[Opening Task input section]

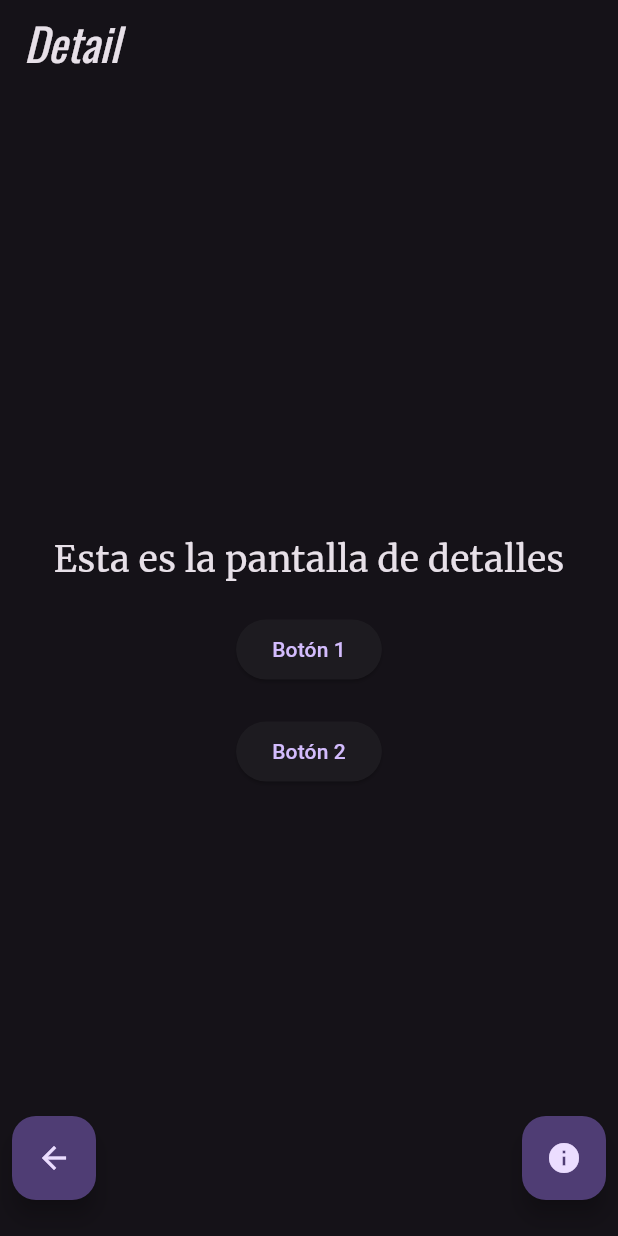
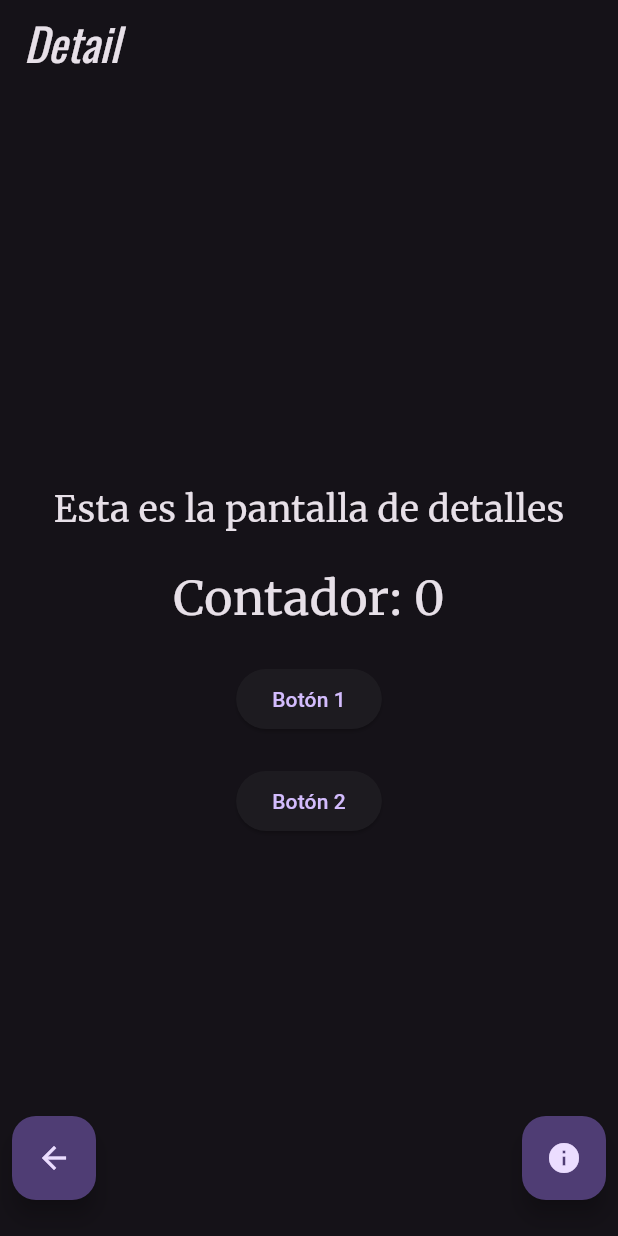
Before and after one commit to KevinATJ/3479A321_2022479006, a Flutter app: the screen it shows after launch, after a tap on the "navigate next" icon, on a phone screen of 412 x 824 dp. Run offline on Flutter 3.47's test engine with Material 3 defaults, Android fonts, the phone set to English and light mode, and no system bars; our stand-ins replace flutter_svg, google_fonts, logger.

Commit message:
lab 6 terminado

```diff
--- a/lib/main.dart
+++ b/lib/main.dart
@@ -2,6 +2,8 @@ import 'package:flutter/material.dart';
 import 'package:flutter_lab1/pages/myhomepage.dart';
 import 'package:google_fonts/google_fonts.dart';
 import 'package:logger/logger.dart';
+import 'package:provider/provider.dart';
+import 'appdata.dart';
 
 void main() {
   runApp(const MyApp());
@@ -13,9 +15,10 @@ class MyApp extends StatelessWidget {
   @override
   Widget build(BuildContext context) {
     var logger = Logger();
-    //logger.d("Logger is working!");
 
-    return MaterialApp(
+    return ChangeNotifierProvider<AppData>(
+      create: (context) => AppData(),
+      child: MaterialApp(
         title: 'Laboratorio 4 Flutter',
         theme: ThemeData(
           colorScheme: ColorScheme.fromSeed(
@@ -37,6 +40,7 @@ class MyApp extends StatelessWidget {
           ),
         ),
         home: const MyHomePage(title: 'Página principal demo de flutter'),
+      ),
     );
   }
 }
--- a/lib/pages/aboutpage.dart
+++ b/lib/pages/aboutpage.dart
@@ -1,10 +1,14 @@
 import 'package:flutter/material.dart';
+import 'package:flutter_lab1/appdata.dart';
+import 'package:provider/provider.dart';
 
 class AboutPage extends StatelessWidget {
   const AboutPage({super.key});
 
   @override
   Widget build(BuildContext context) {
+     Provider.of<AppData>(context, listen: false).actions.add('Ingreso a la pantalla about');
+
     return Scaffold(
       appBar: AppBar(
         title: const Text('About me'),
--- a/lib/pages/detailpage.dart
+++ b/lib/pages/detailpage.dart
@@ -1,13 +1,18 @@
 import 'package:flutter/material.dart';
+import 'package:flutter_lab1/appdata.dart';
 import 'package:flutter_lab1/pages/aboutpage.dart';
+import 'package:provider/provider.dart';
+
 
 class DetailPage extends StatelessWidget {
   const DetailPage({super.key});
 
 
-
   @override
   Widget build(BuildContext context) {
+    Provider.of<AppData>(context, listen: false).actions.add('Ingreso a la pantalla detail');
+    int counter = context.watch<AppData>().counter;
+
     return Scaffold(
       appBar: AppBar(
         title: const Text('Detail'),
@@ -19,6 +24,11 @@ class DetailPage extends StatelessWidget {
             const Text(
               'Esta es la pantalla de detalles',
               style: TextStyle(fontSize: 24),
+            ),
+            const SizedBox(height: 20),
+            Text(
+              'Contador: $counter',
+              style: const TextStyle(fontSize: 32),
             ),
             const SizedBox(height: 20),
             ElevatedButton(
@@ -71,6 +81,4 @@ class DetailPage extends StatelessWidget {
       ),
     );
   }
-
-
 }
--- a/lib/pages/myhomepage.dart
+++ b/lib/pages/myhomepage.dart
@@ -1,8 +1,11 @@
 import 'package:flutter/material.dart';
+import 'package:flutter_lab1/appdata.dart';
 import 'package:flutter_lab1/pages/aboutpage.dart';
+import 'package:flutter_lab1/pages/auditpage.dart';
 import 'package:flutter_lab1/pages/detailpage.dart';
 import 'package:flutter_svg/flutter_svg.dart';
 import 'package:logger/logger.dart';
+import 'package:provider/provider.dart';
 
 class MyHomePage extends StatefulWidget {
   const MyHomePage({super.key, required this.title});
@@ -33,6 +36,7 @@ class _MyHomePageState extends State<MyHomePage> {
   @override
   void initState() {
     super.initState();
+    Provider.of<AppData>(context, listen: false).actions.add('Ingreso a la pantalla home');
     print('initState, mounted: $mounted');
   }
 
@@ -72,10 +76,10 @@ class _MyHomePageState extends State<MyHomePage> {
 
     String gameIcon;
     String message;
-    if (_counter == 10) {
+    if (context.watch<AppData>().counter == 10) {
       gameIcon = iconPathVictory;
       message = '¡Victoria!';
-    } else if (_counter == 5) {
+    } else if (context.watch<AppData>().counter == 5) {
       gameIcon = iconPathDefeat;
       message = 'Derrota';
     } else {
@@ -100,7 +104,7 @@ class _MyHomePageState extends State<MyHomePage> {
               leading: const Icon(Icons.plus_one),
               title: const Text('Contador'),
               onTap: (){
-                _incrementCounter();
+                context.read<AppData>().incrementCounter();
               },
             ),
             ListTile(
@@ -127,10 +131,10 @@ class _MyHomePageState extends State<MyHomePage> {
               leading:  const Icon(Icons.fact_check),
               title: const Text('Auditoria'),
               onTap: (){
-                //Navigator.push(
-                  //context,
-                  //MaterialPageRoute(builder: (context) => const AuditPage()),
-                //  );
+                Navigator.push(
+                  context,
+                  MaterialPageRoute(builder: (context) => const AuditPage()),
+                  );
               }
             ),
           ],
@@ -179,19 +183,19 @@ class _MyHomePageState extends State<MyHomePage> {
                       IconButton(
                         color: Colors.red,
                         icon: const Icon(Icons.exposure_minus_1),
-                        onPressed: _decrementCounter,
+                        onPressed: context.read<AppData>().decrementCounter,
                         tooltip: 'Disminuir',
                       ),
                       IconButton(
                         color: Colors.green,
                         icon: const Icon(Icons.plus_one),
-                        onPressed: _incrementCounter,
+                        onPressed: context.read<AppData>().incrementCounter,
                         tooltip: 'Incrementar',
                       ),
                       IconButton(
                         color: Colors.blue,
                         icon: const Icon(Icons.refresh),
-                        onPressed: _resetCounter,
+                        onPressed: context.read<AppData>().resetCounter,
                         tooltip: 'Resetear',
                       ),
                     ],
--- a/pubspec.yaml
+++ b/pubspec.yaml
@@ -16,6 +16,7 @@ dependencies:
   flutter_svg: ^2.0.10+1
   google_fonts: ^6.2.1
   logger: ^2.4.0
+  provider: ^6.1.2
 
 
 dev_dependencies:
```
Also changed, not shown: lib/appdata.dart (added, +31 -0 lines), lib/pages/auditpage.dart (+35 -0 lines), pubspec.lock. Lines whose indentation alone changed are shown as unchanged.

[Closing Task input section]

■ **What the task asks**: The word to look for is "logger"; copy out every line of the entries that holds it.

■ **Answer to this task**:
Before and after one commit to KevinATJ/3479A321_2022479006, a Flutter app: the screen it shows after launch, after a tap on the "navigate next" icon, on a phone screen of 412 x 824 dp. Run offline on Flutter 3.47's test engine with Material 3 defaults, Android fonts, the phone set to English and light mode, and no system bars; our stand-ins replace flutter_svg, google_fonts, logger.
 import 'package:logger/logger.dart';
     var logger = Logger();
-    //logger.d("Logger is working!");
 import 'package:logger/logger.dart';
   logger: ^2.4.0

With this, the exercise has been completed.